Stored records:
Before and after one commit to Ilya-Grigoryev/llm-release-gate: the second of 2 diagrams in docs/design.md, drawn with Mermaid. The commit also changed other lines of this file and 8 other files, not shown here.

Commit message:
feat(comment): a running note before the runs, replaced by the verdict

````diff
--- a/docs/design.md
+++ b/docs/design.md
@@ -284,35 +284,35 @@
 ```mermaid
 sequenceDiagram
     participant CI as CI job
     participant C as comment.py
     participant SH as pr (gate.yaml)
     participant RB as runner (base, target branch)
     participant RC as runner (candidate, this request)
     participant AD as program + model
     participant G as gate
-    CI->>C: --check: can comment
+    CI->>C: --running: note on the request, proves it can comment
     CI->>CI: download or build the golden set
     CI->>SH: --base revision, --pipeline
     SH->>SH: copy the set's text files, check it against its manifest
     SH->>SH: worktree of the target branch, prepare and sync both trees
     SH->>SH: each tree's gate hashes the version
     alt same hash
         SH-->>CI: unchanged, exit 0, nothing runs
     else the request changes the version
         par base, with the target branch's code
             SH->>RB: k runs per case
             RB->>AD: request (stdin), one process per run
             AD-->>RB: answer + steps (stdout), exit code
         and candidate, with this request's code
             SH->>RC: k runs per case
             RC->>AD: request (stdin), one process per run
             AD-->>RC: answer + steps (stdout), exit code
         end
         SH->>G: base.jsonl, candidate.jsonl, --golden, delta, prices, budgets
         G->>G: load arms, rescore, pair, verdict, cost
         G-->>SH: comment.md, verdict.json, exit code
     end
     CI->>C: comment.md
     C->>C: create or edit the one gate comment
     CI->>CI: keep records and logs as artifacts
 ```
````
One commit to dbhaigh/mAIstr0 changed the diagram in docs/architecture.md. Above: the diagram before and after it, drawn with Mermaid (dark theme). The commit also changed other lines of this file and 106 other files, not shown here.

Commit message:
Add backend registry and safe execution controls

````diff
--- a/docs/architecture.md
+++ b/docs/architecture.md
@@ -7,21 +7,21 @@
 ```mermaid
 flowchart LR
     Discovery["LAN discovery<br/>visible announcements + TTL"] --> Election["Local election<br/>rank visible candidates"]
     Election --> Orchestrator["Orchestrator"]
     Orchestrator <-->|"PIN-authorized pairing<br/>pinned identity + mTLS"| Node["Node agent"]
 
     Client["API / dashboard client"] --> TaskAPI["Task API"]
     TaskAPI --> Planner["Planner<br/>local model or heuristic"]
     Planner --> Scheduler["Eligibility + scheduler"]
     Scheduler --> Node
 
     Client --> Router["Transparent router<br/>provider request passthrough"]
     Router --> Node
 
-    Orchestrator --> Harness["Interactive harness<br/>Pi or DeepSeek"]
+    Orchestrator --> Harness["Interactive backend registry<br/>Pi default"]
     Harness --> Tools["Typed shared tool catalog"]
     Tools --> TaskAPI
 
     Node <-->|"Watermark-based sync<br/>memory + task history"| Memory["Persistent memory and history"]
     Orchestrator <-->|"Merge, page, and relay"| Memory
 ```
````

_What you have to do_:
Copy out all of the records verbatim.

_Expected output_:
Before and after one commit to Ilya-Grigoryev/llm-release-gate: the second of 2 diagrams in docs/design.md, drawn with Mermaid. The commit also changed other lines of this file and 8 other files, not shown here.

Commit message:
feat(comment): a running note before the runs, replaced by the verdict

````diff
--- a/docs/design.md
+++ b/docs/design.md
@@ -284,35 +284,35 @@
 ```mermaid
 sequenceDiagram
     participant CI as CI job
     participant C as comment.py
     participant SH as pr (gate.yaml)
     participant RB as runner (base, target branch)
     participant RC as runner (candidate, this request)
     participant AD as program + model
     participant G as gate
-    CI->>C: --check: can comment
+    CI->>C: --running: note on the request, proves it can comment
     CI->>CI: download or build the golden set
     CI->>SH: --base revision, --pipeline
     SH->>SH: copy the set's text files, check it against its manifest
     SH->>SH: worktree of the target branch, prepare and sync both trees
     SH->>SH: each tree's gate hashes the version
     alt same hash
         SH-->>CI: unchanged, exit 0, nothing runs
     else the request changes the version
         par base, with the target branch's code
             SH->>RB: k runs per case
             RB->>AD: request (stdin), one process per run
             AD-->>RB: answer + steps (stdout), exit code
         and candidate, with this request's code
             SH->>RC: k runs per case
             RC->>AD: request (stdin), one process per run
             AD-->>RC: answer + steps (stdout), exit code
         end
         SH->>G: base.jsonl, candidate.jsonl, --golden, delta, prices, budgets
         G->>G: load arms, rescore, pair, verdict, cost
         G-->>SH: comment.md, verdict.json, exit code
     end
     CI->>C: comment.md
     C->>C: create or edit the one gate comment
     CI->>CI: keep records and logs as artifacts
 ```
````
One commit to dbhaigh/mAIstr0 changed the diagram in docs/architecture.md. Above: the diagram before and after it, drawn with Mermaid (dark theme). The commit also changed other lines of this file and 106 other files, not shown here.

Commit message:
Add backend registry and safe execution controls

````diff
--- a/docs/architecture.md
+++ b/docs/architecture.md
@@ -7,21 +7,21 @@
 ```mermaid
 flowchart LR
     Discovery["LAN discovery<br/>visible announcements + TTL"] --> Election["Local election<br/>rank visible candidates"]
     Election --> Orchestrator["Orchestrator"]
     Orchestrator <-->|"PIN-authorized pairing<br/>pinned identity + mTLS"| Node["Node agent"]
 
     Client["API / dashboard client"] --> TaskAPI["Task API"]
     TaskAPI --> Planner["Planner<br/>local model or heuristic"]
     Planner --> Scheduler["Eligibility + scheduler"]
     Scheduler --> Node
 
     Client --> Router["Transparent router<br/>provider request passthrough"]
     Router --> Node
 
-    Orchestrator --> Harness["Interactive harness<br/>Pi or DeepSeek"]
+    Orchestrator --> Harness["Interactive backend registry<br/>Pi default"]
     Harness --> Tools["Typed shared tool catalog"]
     Tools --> TaskAPI
 
     Node <-->|"Watermark-based sync<br/>memory + task history"| Memory["Persistent memory and history"]
     Orchestrator <-->|"Merge, page, and relay"| Memory
 ```
````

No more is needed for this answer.